General Overview: Dash of Destruction is a free Arcade game on the LIVE Marketplace, sponsored by Doritos. There really isn't much to this game at all. You can literally get all 12 Achievements in less than half an hour, provided you have a spare controller handy. The game's controls aren't terrible, though you may be picking things apart with them as the game progresses.
Story: The Story. Well...there are two "stories" centered on two controllable in-game objects. One, a Dorito's Delivery Truck (Yes, you read that right), and a Tyrannosaurus Rex who apparently hungers for no food other than Doritos. As the former, your task is to deliver the chips to expectant households, all while trying not to be eaten by the aforementioned T-Rex. As the latter character, your task is simply to eat the Delivery Trucks making the rounds in town. And that's it. Seriously. Why the citizens of the town are concerned about ordering Dorito's while a giant T-Rex is destroying their cities is beyond me. Folks looking for a Tolkien-esque story will have to keep looking, I'm afraid. The concept of the story is humorous though, which I'm sure is what they were going for. Well, I'm hoping that, anyways. If by any means they feel this is epic I feel bad for them.
Gameplay: The gameplay is like I mentioned in the above Story section. As the Delivery Truck, you use the left analog stick to veer around with a bird's eye view of the action. Left makes you drive left, up makes you drive up, etc. Dependent on how well you're doing, you can tap the A button for a boost. And that's as complex as it gets, for either character, really. Except as the T-Rex, the A button makes the dinosaur chow down on whatever is in his way, yet also provides a boost of sorts. As the game progresses, you'll obtain upgrades to the playable characters, giving them more boost opportunities, more speed, etc. This whole scheme arguably works well, but once you've played it a bit, you'll probably find a few nitpicks with how the controls work. However, they don't render the game unplayable by any means, so kudos to the developers for that. It's really simple and works. This makes an alright pick-up-and-play game for the nonexistent price tag, provided you find enough enjoyment in the game to want to replay it.
Visuals: I'll be honest, this game looks like it could've been made for the original XBOX. The visuals are nothing outstanding, but they're not particularly bad either, for the type of game this is.
Music: Nothing outstanding here either folks. The music will get you through the game, but nothing memorable is present. 5 minutes after I turned the game off, I tried to remember the music, and couldn't. If the game took longer than a half hour tops to complete, I could see people reaching to lower the sound.
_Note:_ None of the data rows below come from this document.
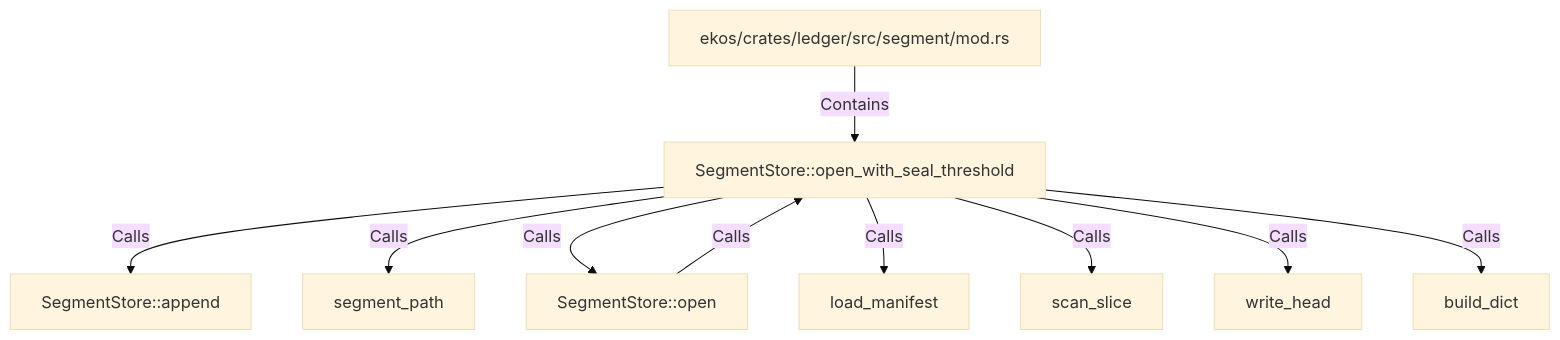
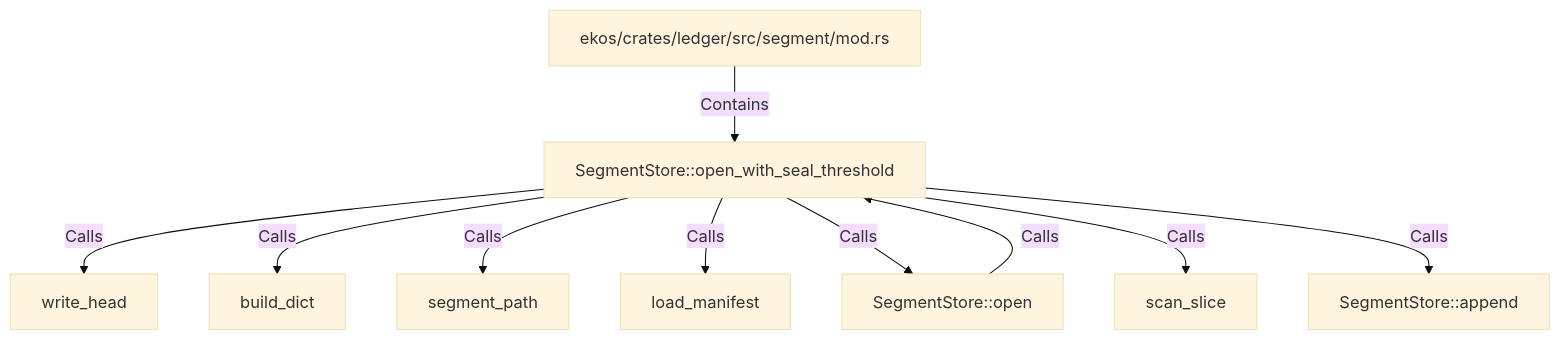
One commit to alexeyban/EKOS changed the diagram in doc/entities/rustsymbol/se/segmentstore-open-with-seal-threshold.md. Above: the diagram before and after it, drawn with Mermaid (base theme). The commit also changed other lines of this file and 552 other files, not shown here.

````diff
--- a/doc/entities/rustsymbol/se/segmentstore-open-with-seal-threshold.md
+++ b/doc/entities/rustsymbol/se/segmentstore-open-with-seal-threshold.md
@@ -28,21 +28,21 @@
 ```mermaid
 graph TD
     nf884dec9a3e75e4e88f61dc62c172078["SegmentStore::open_with_seal_threshold"]
     n80a64e0ab0ac51dfb3be128cddd1cc83["ekos/crates/ledger/src/segment/mod.rs"]
     n80a64e0ab0ac51dfb3be128cddd1cc83 -->|Contains| nf884dec9a3e75e4e88f61dc62c172078
     n3ca4488c70ab5992bde24a810cfd8e8d["SegmentStore::open"]
     n3ca4488c70ab5992bde24a810cfd8e8d -->|Calls| nf884dec9a3e75e4e88f61dc62c172078
-    nb324f197c4fc5b5589b422ca137bf445["SegmentStore::append"]
-    nf884dec9a3e75e4e88f61dc62c172078 -->|Calls| nb324f197c4fc5b5589b422ca137bf445
-    na07b97cc69e45c35bedf11119542af72["segment_path"]
-    nf884dec9a3e75e4e88f61dc62c172078 -->|Calls| na07b97cc69e45c35bedf11119542af72
-    nf884dec9a3e75e4e88f61dc62c172078 -->|Calls| n3ca4488c70ab5992bde24a810cfd8e8d
-    n9f01d13db1a85afebc1aa68a3c06fe3d["load_manifest"]
-    nf884dec9a3e75e4e88f61dc62c172078 -->|Calls| n9f01d13db1a85afebc1aa68a3c06fe3d
-    nff90a0b45f4558afbb522dbcb2df5ccc["scan_slice"]
-    nf884dec9a3e75e4e88f61dc62c172078 -->|Calls| nff90a0b45f4558afbb522dbcb2df5ccc
     n203436f84f5f5f2b93a8b25fd11e5174["write_head"]
     nf884dec9a3e75e4e88f61dc62c172078 -->|Calls| n203436f84f5f5f2b93a8b25fd11e5174
     n2479e89273dc5eb691fc6f345d564fdf["build_dict"]
     nf884dec9a3e75e4e88f61dc62c172078 -->|Calls| n2479e89273dc5eb691fc6f345d564fdf
+    na07b97cc69e45c35bedf11119542af72["segment_path"]
+    nf884dec9a3e75e4e88f61dc62c172078 -->|Calls| na07b97cc69e45c35bedf11119542af72
+    n9f01d13db1a85afebc1aa68a3c06fe3d["load_manifest"]
+    nf884dec9a3e75e4e88f61dc62c172078 -->|Calls| n9f01d13db1a85afebc1aa68a3c06fe3d
+    nf884dec9a3e75e4e88f61dc62c172078 -->|Calls| n3ca4488c70ab5992bde24a810cfd8e8d
+    nff90a0b45f4558afbb522dbcb2df5ccc["scan_slice"]
+    nf884dec9a3e75e4e88f61dc62c172078 -->|Calls| nff90a0b45f4558afbb522dbcb2df5ccc
+    nb324f197c4fc5b5589b422ca137bf445["SegmentStore::append"]
+    nf884dec9a3e75e4e88f61dc62c172078 -->|Calls| nb324f197c4fc5b5589b422ca137bf445
 ```
````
Conclusion: It's a free game with a chip sponsor. You can't have been expecting much. Mike Borland, who designed this game, shows up through out the game to deliver some mildly entertaining text, while apparently promoting human engineering over nature's way in animal design. The game doesn't offer much in terms of re playability, except the multiplayer, which may prove entertaining for a bit with a younger sibling. But outside of the free price tag, and what is possibly the easiest 200/200 GS I've ever seen, there really isn't much of a reason to get this game.